* Assignment
Copy each line of the data below exactly, leaving out pictures.

* Records provided
######

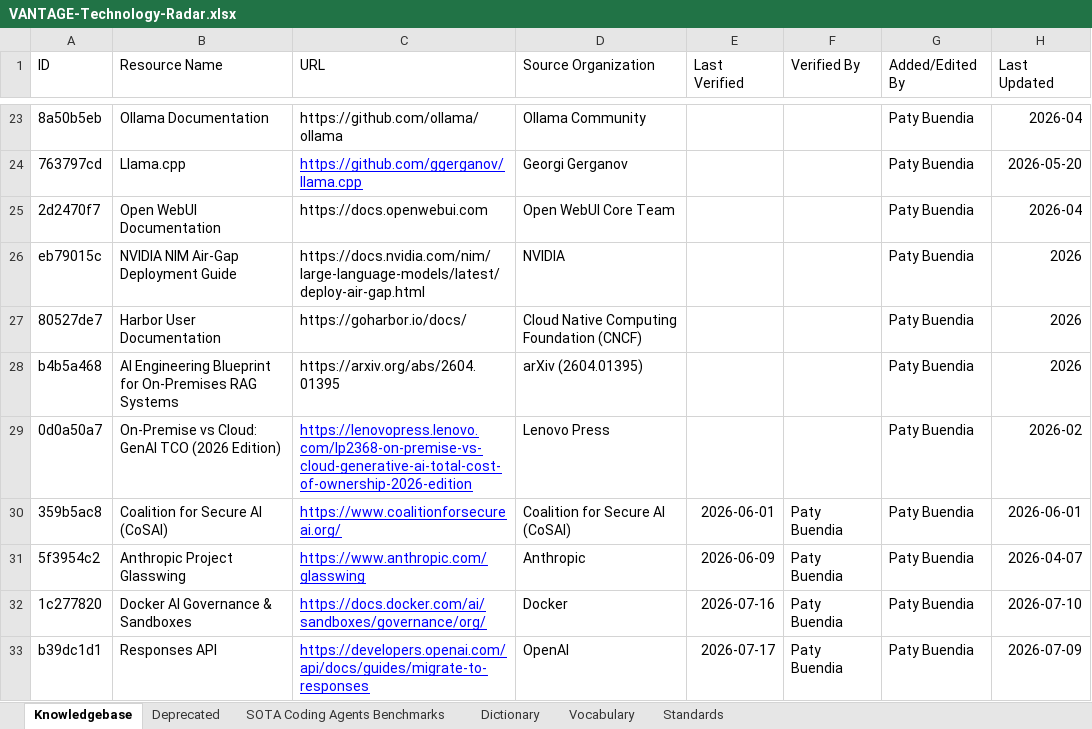
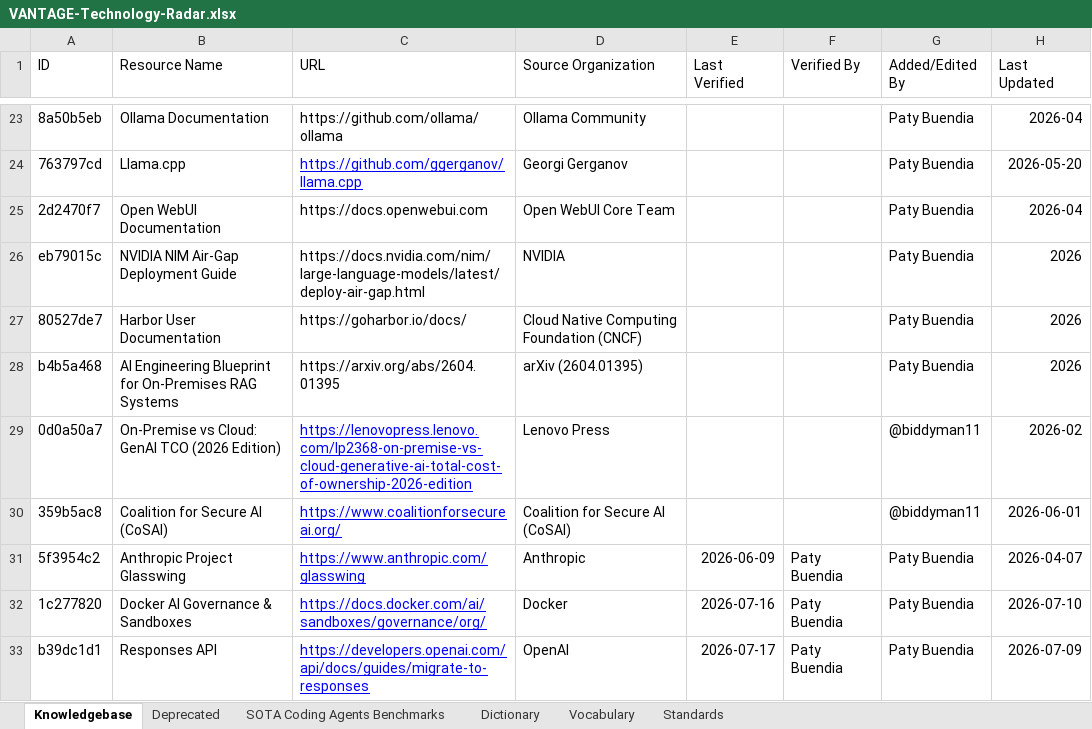
Before and after one commit to MEDGALIA/rda-alaf, an Excel workbook: data/VANTAGE-Technology-Radar.xlsx, sheet Knowledgebase, drawn as a sheet; only a part is shown, gaps mark what is left out; values as stored, in another font and other column widths than the file's, no borders; conditional formats not drawn; the diff names each change by its address in the sheet, - before the commit and + after, or states it on an @@ line.

```diff
--- a/data/VANTAGE-Technology-Radar.xlsx (sheet Knowledgebase)
+++ b/data/VANTAGE-Technology-Radar.xlsx (sheet Knowledgebase)
-G29:G30 (Added/Edited By): Paty Buendia
+G29:G30 (Added/Edited By): @biddyman11
-E30 (Last Verified): 2026-06-01
+E30 (Last Verified): (empty)
-F30 (Verified By): Paty Buendia
+F30 (Verified By): (empty)
```
Also changed, not shown: 1 other file.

######

* Completed exercise
Before and after one commit to MEDGALIA/rda-alaf, an Excel workbook: data/VANTAGE-Technology-Radar.xlsx, sheet Knowledgebase, drawn as a sheet; only a part is shown, gaps mark what is left out; values as stored, in another font and other column widths than the file's, no borders; conditional formats not drawn; the diff names each change by its address in the sheet, - before the commit and + after, or states it on an @@ line.

```diff
--- a/data/VANTAGE-Technology-Radar.xlsx (sheet Knowledgebase)
+++ b/data/VANTAGE-Technology-Radar.xlsx (sheet Knowledgebase)
-G29:G30 (Added/Edited By): Paty Buendia
+G29:G30 (Added/Edited By): @biddyman11
-E30 (Last Verified): 2026-06-01
+E30 (Last Verified): (empty)
-F30 (Verified By): Paty Buendia
+F30 (Verified By): (empty)
```
Also changed, not shown: 1 other file.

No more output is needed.